→ **Problem details**:
Which of the lines below contain the string "content"? Copy each one.

____

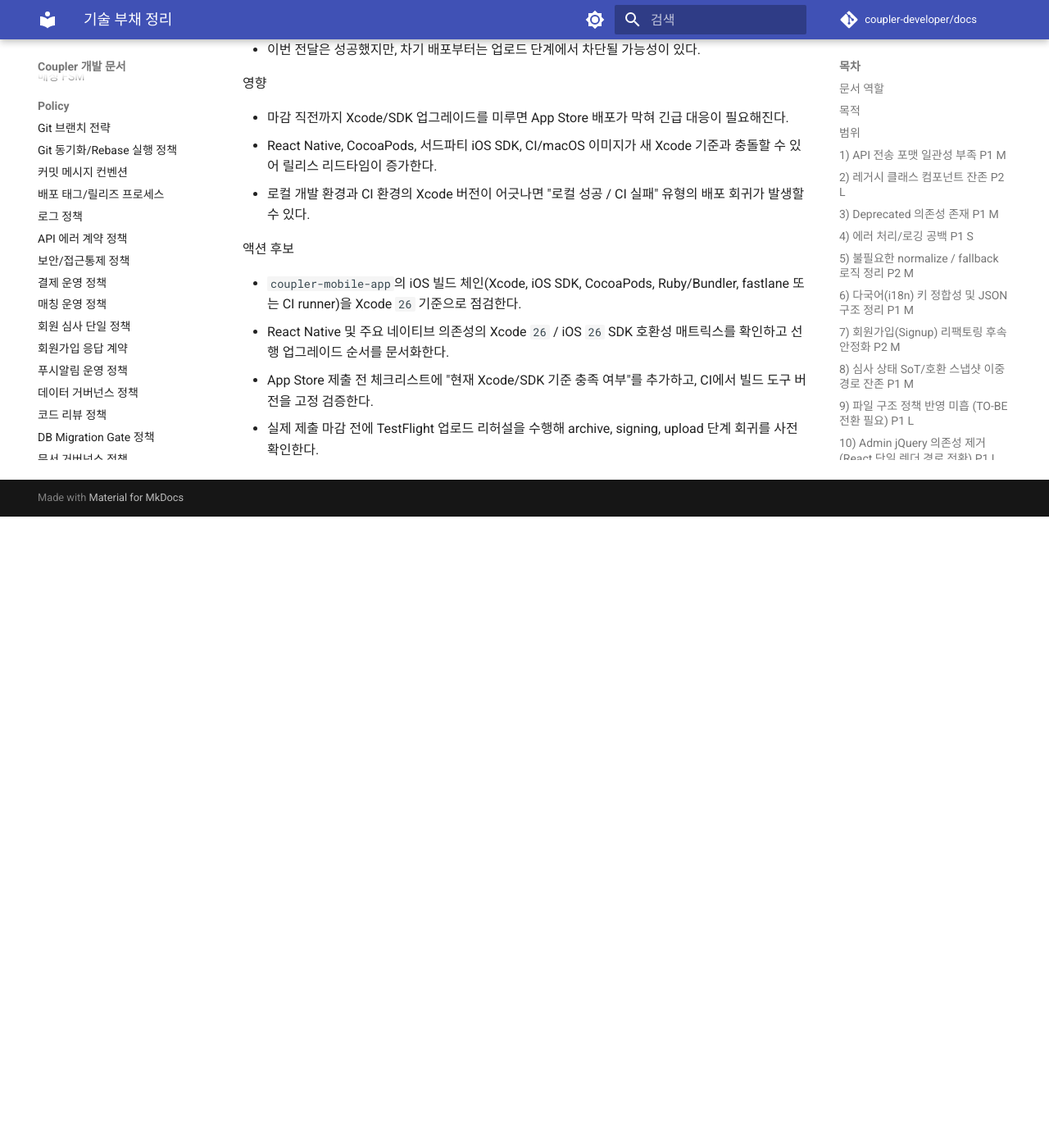
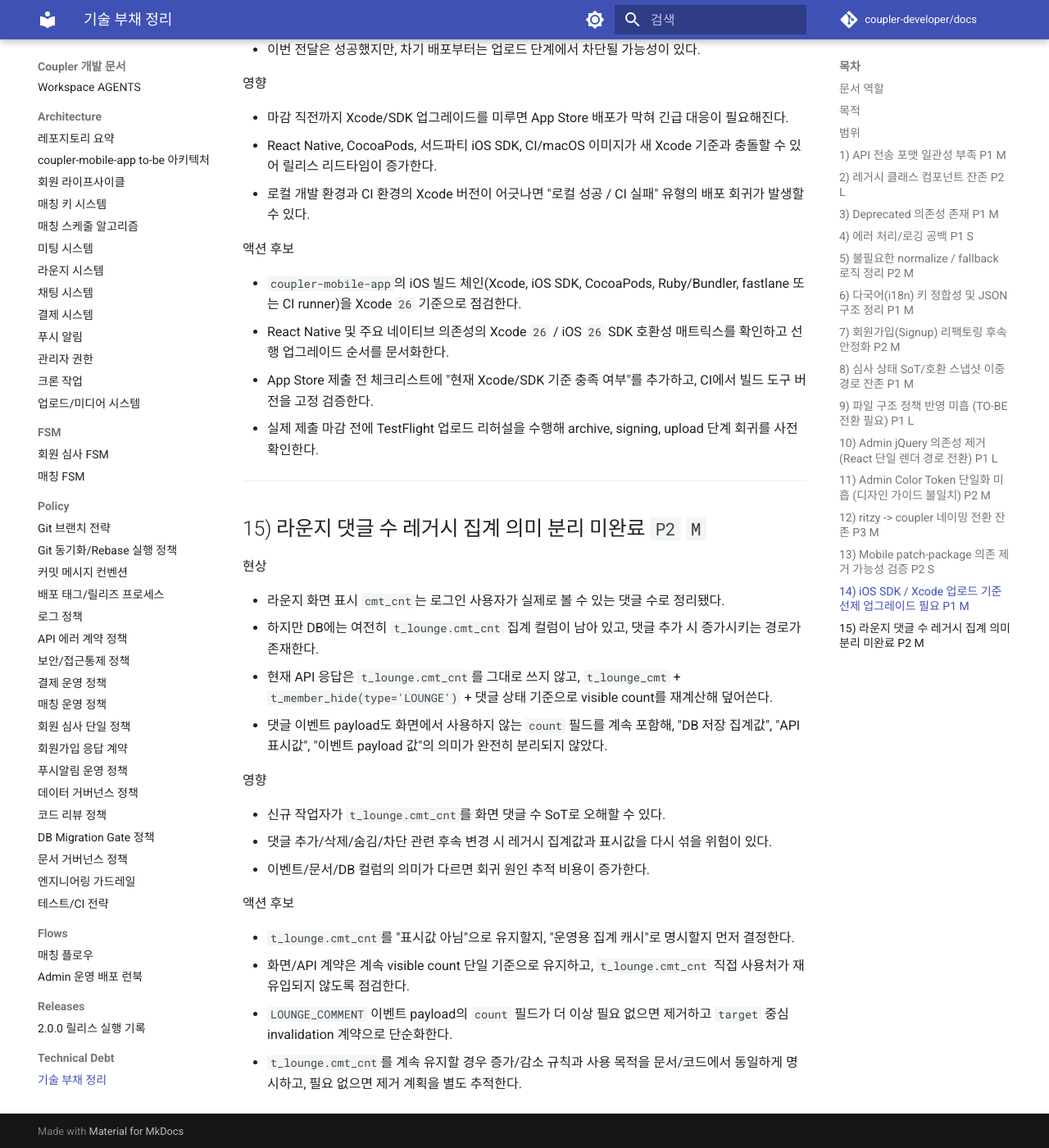
Before and after one commit to coupler-developer/docs, an MkDocs documentation site: the page built from content/technical-debt/technical-debt.md, in a window 1280 px wide and 1400 px high, scrolled down 8726 px. Shown: the whole window at 82% size. Built offline with MkDocs 1.6.1 and Material for MkDocs 9.7.7, drawn with Linux system fonts in a browser that asks for light colours; comment, search, counter and statistics services are not loaded; before the commit the page ends 9356 px from its top, so only the background shows below that.

Commit message:
docs: 라운지 댓글수 레거시 부채 추가

```diff
--- a/content/technical-debt/technical-debt.md
+++ b/content/technical-debt/technical-debt.md
@@ -319,3 +319,27 @@
 - React Native 및 주요 네이티브 의존성의 Xcode `26` / iOS `26` SDK 호환성 매트릭스를 확인하고 선행 업그레이드 순서를 문서화한다.
 - App Store 제출 전 체크리스트에 "현재 Xcode/SDK 기준 충족 여부"를 추가하고, CI에서 빌드 도구 버전을 고정 검증한다.
 - 실제 제출 마감 전에 TestFlight 업로드 리허설을 수행해 archive, signing, upload 단계 회귀를 사전 확인한다.
+
+---
+
+## 15) 라운지 댓글 수 레거시 집계 의미 분리 미완료 `P2` `M`
+
+현상
+
+- 라운지 화면 표시 `cmt_cnt`는 로그인 사용자가 실제로 볼 수 있는 댓글 수로 정리됐다.
+- 하지만 DB에는 여전히 `t_lounge.cmt_cnt` 집계 컬럼이 남아 있고, 댓글 추가 시 증가시키는 경로가 존재한다.
+- 현재 API 응답은 `t_lounge.cmt_cnt`를 그대로 쓰지 않고, `t_lounge_cmt` + `t_member_hide(type='LOUNGE')` + 댓글 상태 기준으로 visible count를 재계산해 덮어쓴다.
+- 댓글 이벤트 payload도 화면에서 사용하지 않는 `count` 필드를 계속 포함해, "DB 저장 집계값", "API 표시값", "이벤트 payload 값"의 의미가 완전히 분리되지 않았다.
+
+영향
+
+- 신규 작업자가 `t_lounge.cmt_cnt`를 화면 댓글 수 SoT로 오해할 수 있다.
+- 댓글 추가/삭제/숨김/차단 관련 후속 변경 시 레거시 집계값과 표시값을 다시 섞을 위험이 있다.
+- 이벤트/문서/DB 컬럼의 의미가 다르면 회귀 원인 추적 비용이 증가한다.
+
+액션 후보
+
+- `t_lounge.cmt_cnt`를 "표시값 아님"으로 유지할지, "운영용 집계 캐시"로 명시할지 먼저 결정한다.
+- 화면/API 계약은 계속 visible count 단일 기준으로 유지하고, `t_lounge.cmt_cnt` 직접 사용처가 재유입되지 않도록 점검한다.
+- `LOUNGE_COMMENT` 이벤트 payload의 `count` 필드가 더 이상 필요 없으면 제거하고 `target` 중심 invalidation 계약으로 단순화한다.
+- `t_lounge.cmt_cnt`를 계속 유지할 경우 증가/감소 규칙과 사용 목적을 문서/코드에서 동일하게 명시하고, 필요 없으면 제거 계획을 별도 추적한다.
```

____

→ **Result for this task**:
Before and after one commit to coupler-developer/docs, an MkDocs documentation site: the page built from content/technical-debt/technical-debt.md, in a window 1280 px wide and 1400 px high, scrolled down 8726 px. Shown: the whole window at 82% size. Built offline with MkDocs 1.6.1 and Material for MkDocs 9.7.7, drawn with Linux system fonts in a browser that asks for light colours; comment, search, counter and statistics services are not loaded; before the commit the page ends 9356 px from its top, so only the background shows below that.
--- a/content/technical-debt/technical-debt.md
+++ b/content/technical-debt/technical-debt.md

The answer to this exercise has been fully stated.